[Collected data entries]
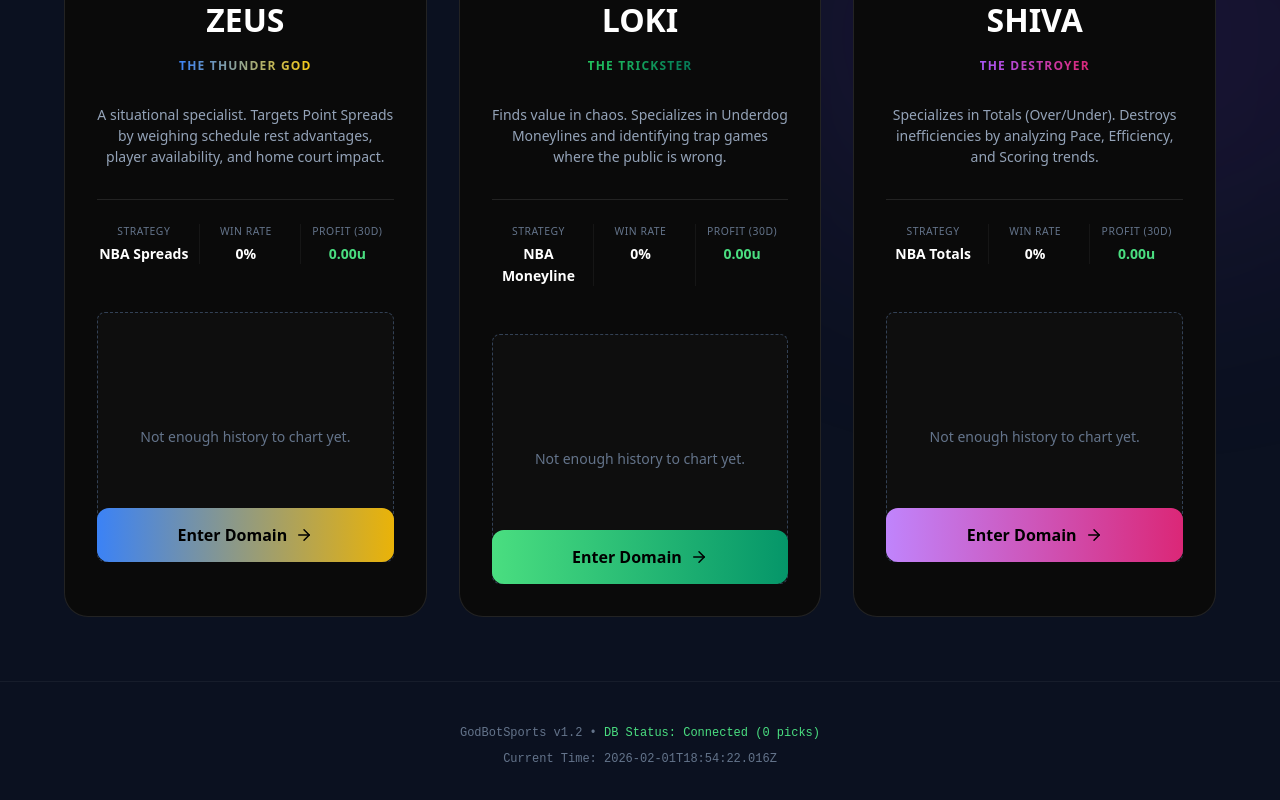
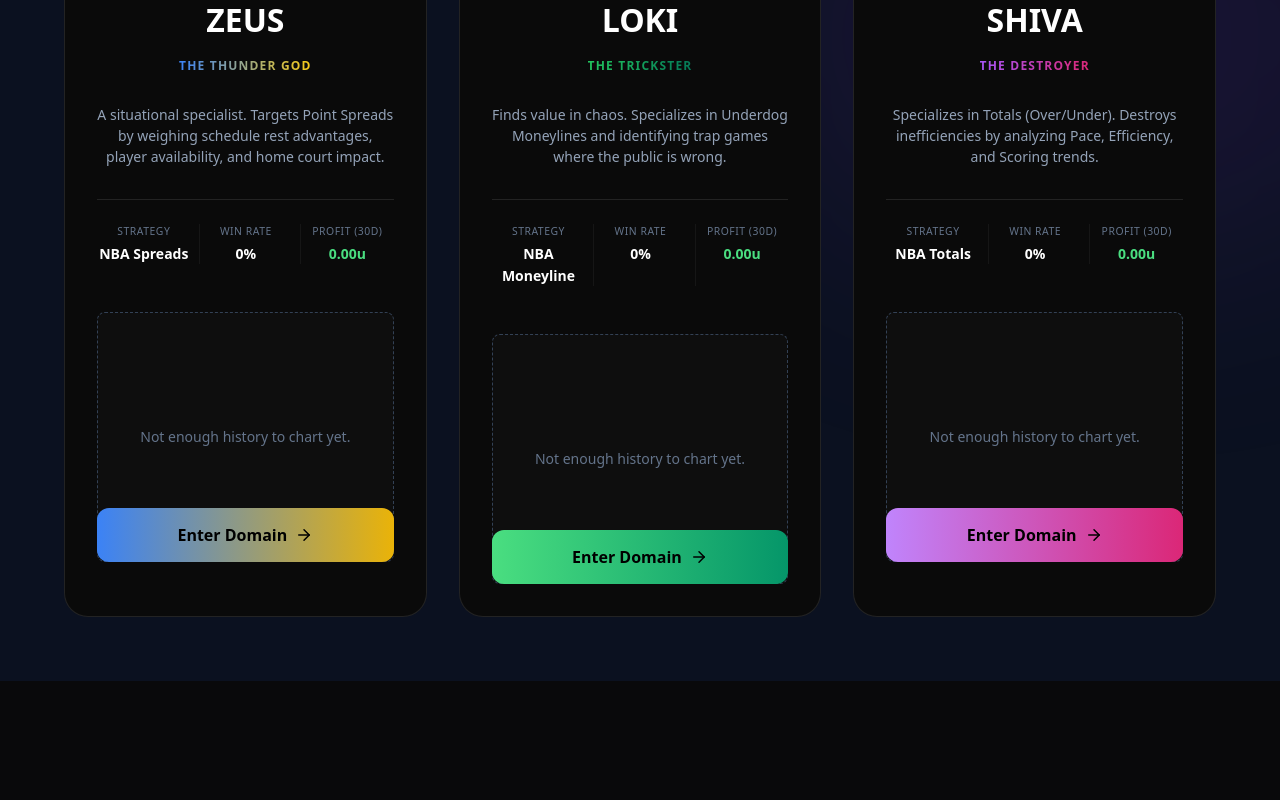
Before and after one commit to julianbaros92-eng/God-bot-sports, a Next.js app: page / in a window 1280 px wide. Shown: the part 644-1444 px from the top of the page. After the commit the page ends 1325 px from the top, so only its background shows below. Built offline with nearby package versions, Linux system fonts and the light colour scheme; no server answers; the database is empty.

Commit message:
Remove Debug Footer as DB connection is restored

```diff
--- a/src/app/page.tsx
+++ b/src/app/page.tsx
@@ -54,16 +54,6 @@ export default async function Home() {
   } catch (e) {
     console.error("Home Stats Fetch Failed:", e);
     botStats = {}; // Fallback to empty
-  }
-
-  // Debug DB Connection
-  let dbStatus = { ok: false, count: 0, error: '' };
-  try {
-    const count = await db.pick.count();
-    dbStatus = { ok: true, count, error: '' };
-  } catch (e: any) {
-    dbStatus = { ok: false, count: 0, error: e.message || 'Unknown DB Error' };
-    console.error("Home Page DB Error:", e);
   }
 
   return (
@@ -168,22 +158,6 @@ export default async function Home() {
         </div >
 
       </div >
-
-      {/* Debug Footer */}
-      <footer style={{
-        textAlign: 'center',
-        padding: '2rem',
-        color: '#64748b',
-        fontSize: '0.75rem',
-        fontFamily: 'monospace',
-        borderTop: '1px solid rgba(255,255,255,0.05)',
-        marginTop: 'auto'
-      }}>
-        <p>GodBotSports v1.2 • <span style={{ color: dbStatus.ok ? '#4ade80' : '#f87171' }}>
-          DB Status: {dbStatus.ok ? `Connected (${dbStatus.count} picks)` : `Error: ${dbStatus.error}`}
-        </span></p>
-        <p>Current Time: {new Date().toISOString()}</p>
-      </footer>
     </div >
   );
 }
```
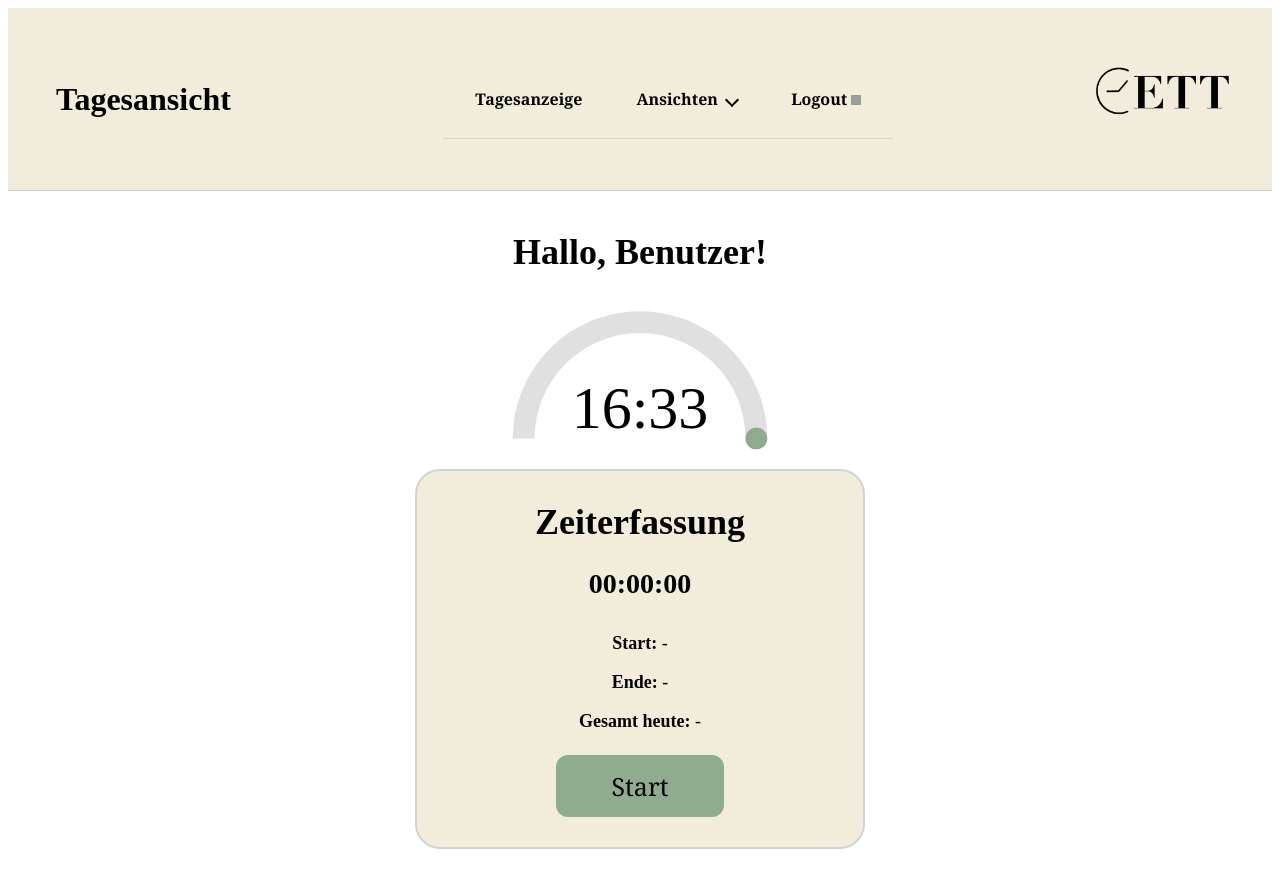
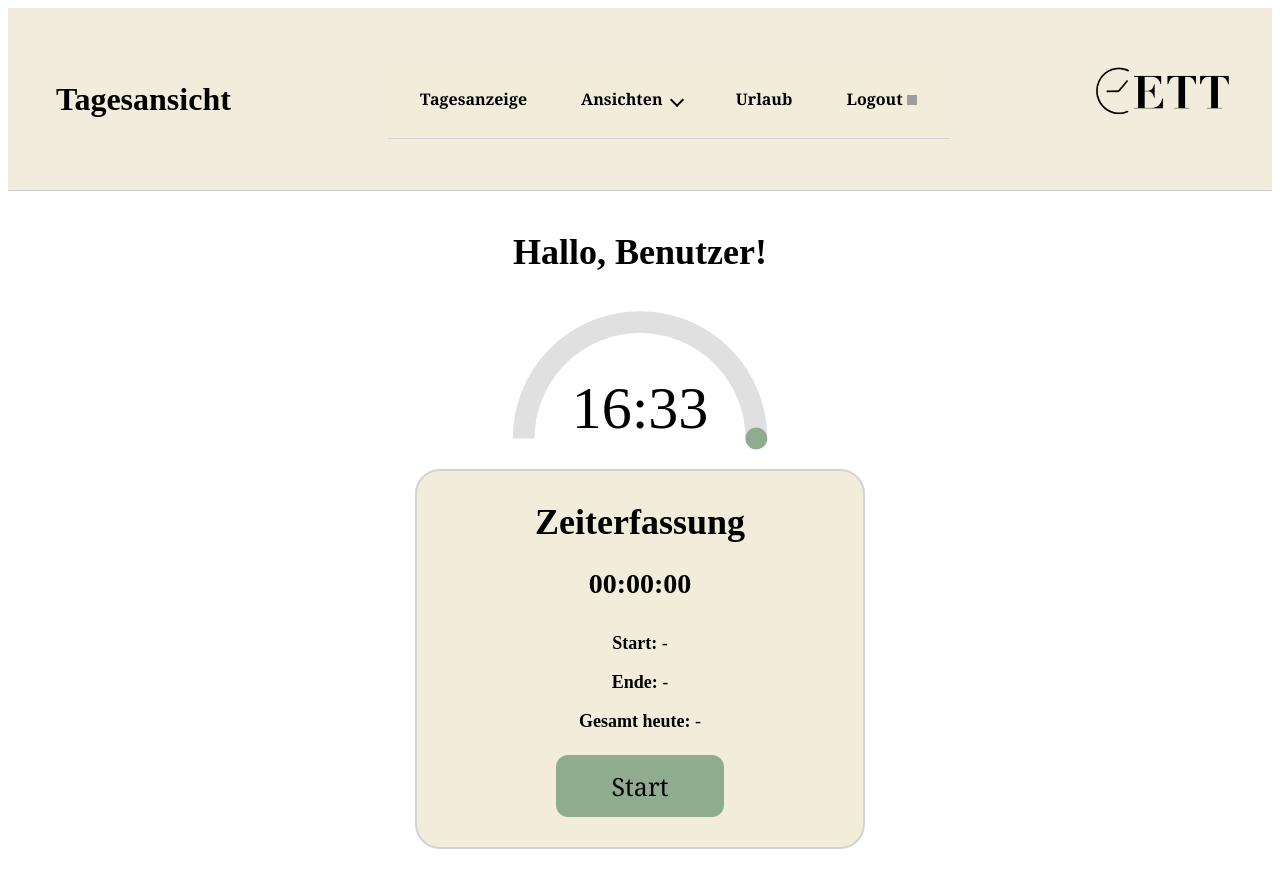
Before and after one commit to on24FeLi/ETT2.0, a Vue app: page /tagesanzeige in a window 1280 px wide. Shown: the top 888 px of the page. Built offline with nearby package versions, Linux system fonts and the light colour scheme; grey boxes are pictures that could not be loaded.

Commit message:
add Urlaubsseiten

```diff
--- a/src/components/navigation.vue
+++ b/src/components/navigation.vue
@@ -27,7 +27,7 @@ function logout() {
     <a href="Jahresansicht">Jahresansicht</a>
   </div>
 </div>
-
+<a href="Urlaub">Urlaub</a>
           <a v-if="showDashboard" href="Dashboard">Dashboard</a>
           <button @click="logout" id="logout">Logout
             <img src="/public/rechter-pfeil.png" alt="Logout"/>
--- a/src/router/index.js
+++ b/src/router/index.js
@@ -7,6 +7,7 @@ import Wochenansicht from '@/views/Wochenansicht.vue';
 import Splash from '@/components/Splash.vue';
 import Monatsansicht from '../views/Monatsansicht.vue';
 import Jahresansicht from '@/views/Jahresansicht.vue';
+import Urlaub from '@/views/Urlaub.vue';
 //import { hasRole } from '../utils/auth';
 
 const routes = [
@@ -17,7 +18,8 @@ const routes = [
     { path: '/Wochenansicht', component: Wochenansicht },
     { path: '/', component: Splash },
     { path: '/Monatsansicht', component: Monatsansicht},
-    {path: '/Jahresansicht', component: Jahresansicht}
+    {path: '/Jahresansicht', component: Jahresansicht},
+    {path: '/Urlaub', component: Urlaub }
 ];
 
 const router = createRouter({
--- /dev/null
+++ b/src/views/Urlaub.vue
@@ -0,0 +1,9 @@
+<script setup>
+
+</script>
+<template>
+<p>Urlaub  // Hier kommt der HTML Part rein</p>
+</template>
+<style scoped>
+
+</style>
```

*What the exercise asks:* Repeat each record exactly, with the pictures left out.

*Finished exercise:*
Before and after one commit to julianbaros92-eng/God-bot-sports, a Next.js app: page / in a window 1280 px wide. Shown: the part 644-1444 px from the top of the page. After the commit the page ends 1325 px from the top, so only its background shows below. Built offline with nearby package versions, Linux system fonts and the light colour scheme; no server answers; the database is empty.

Commit message:
Remove Debug Footer as DB connection is restored

```diff
--- a/src/app/page.tsx
+++ b/src/app/page.tsx
@@ -54,16 +54,6 @@ export default async function Home() {
   } catch (e) {
     console.error("Home Stats Fetch Failed:", e);
     botStats = {}; // Fallback to empty
-  }
-
-  // Debug DB Connection
-  let dbStatus = { ok: false, count: 0, error: '' };
-  try {
-    const count = await db.pick.count();
-    dbStatus = { ok: true, count, error: '' };
-  } catch (e: any) {
-    dbStatus = { ok: false, count: 0, error: e.message || 'Unknown DB Error' };
-    console.error("Home Page DB Error:", e);
   }
 
   return (
@@ -168,22 +158,6 @@ export default async function Home() {
         </div >
 
       </div >
-
-      {/* Debug Footer */}
-      <footer style={{
-        textAlign: 'center',
-        padding: '2rem',
-        color: '#64748b',
-        fontSize: '0.75rem',
-        fontFamily: 'monospace',
-        borderTop: '1px solid rgba(255,255,255,0.05)',
-        marginTop: 'auto'
-      }}>
-        <p>GodBotSports v1.2 • <span style={{ color: dbStatus.ok ? '#4ade80' : '#f87171' }}>
-          DB Status: {dbStatus.ok ? `Connected (${dbStatus.count} picks)` : `Error: ${dbStatus.error}`}
-        </span></p>
-        <p>Current Time: {new Date().toISOString()}</p>
-      </footer>
     </div >
   );
 }
```
Before and after one commit to on24FeLi/ETT2.0, a Vue app: page /tagesanzeige in a window 1280 px wide. Shown: the top 888 px of the page. Built offline with nearby package versions, Linux system fonts and the light colour scheme; grey boxes are pictures that could not be loaded.

Commit message:
add Urlaubsseiten

```diff
--- a/src/components/navigation.vue
+++ b/src/components/navigation.vue
@@ -27,7 +27,7 @@ function logout() {
     <a href="Jahresansicht">Jahresansicht</a>
   </div>
 </div>
-
+<a href="Urlaub">Urlaub</a>
           <a v-if="showDashboard" href="Dashboard">Dashboard</a>
           <button @click="logout" id="logout">Logout
             <img src="/public/rechter-pfeil.png" alt="Logout"/>
--- a/src/router/index.js
+++ b/src/router/index.js
@@ -7,6 +7,7 @@ import Wochenansicht from '@/views/Wochenansicht.vue';
 import Splash from '@/components/Splash.vue';
 import Monatsansicht from '../views/Monatsansicht.vue';
 import Jahresansicht from '@/views/Jahresansicht.vue';
+import Urlaub from '@/views/Urlaub.vue';
 //import { hasRole } from '../utils/auth';
 
 const routes = [
@@ -17,7 +18,8 @@ const routes = [
     { path: '/Wochenansicht', component: Wochenansicht },
     { path: '/', component: Splash },
     { path: '/Monatsansicht', component: Monatsansicht},
-    {path: '/Jahresansicht', component: Jahresansicht}
+    {path: '/Jahresansicht', component: Jahresansicht},
+    {path: '/Urlaub', component: Urlaub }
 ];
 
 const router = createRouter({
--- /dev/null
+++ b/src/views/Urlaub.vue
@@ -0,0 +1,9 @@
+<script setup>
+
+</script>
+<template>
+<p>Urlaub  // Hier kommt der HTML Part rein</p>
+</template>
+<style scoped>
+
+</style>
```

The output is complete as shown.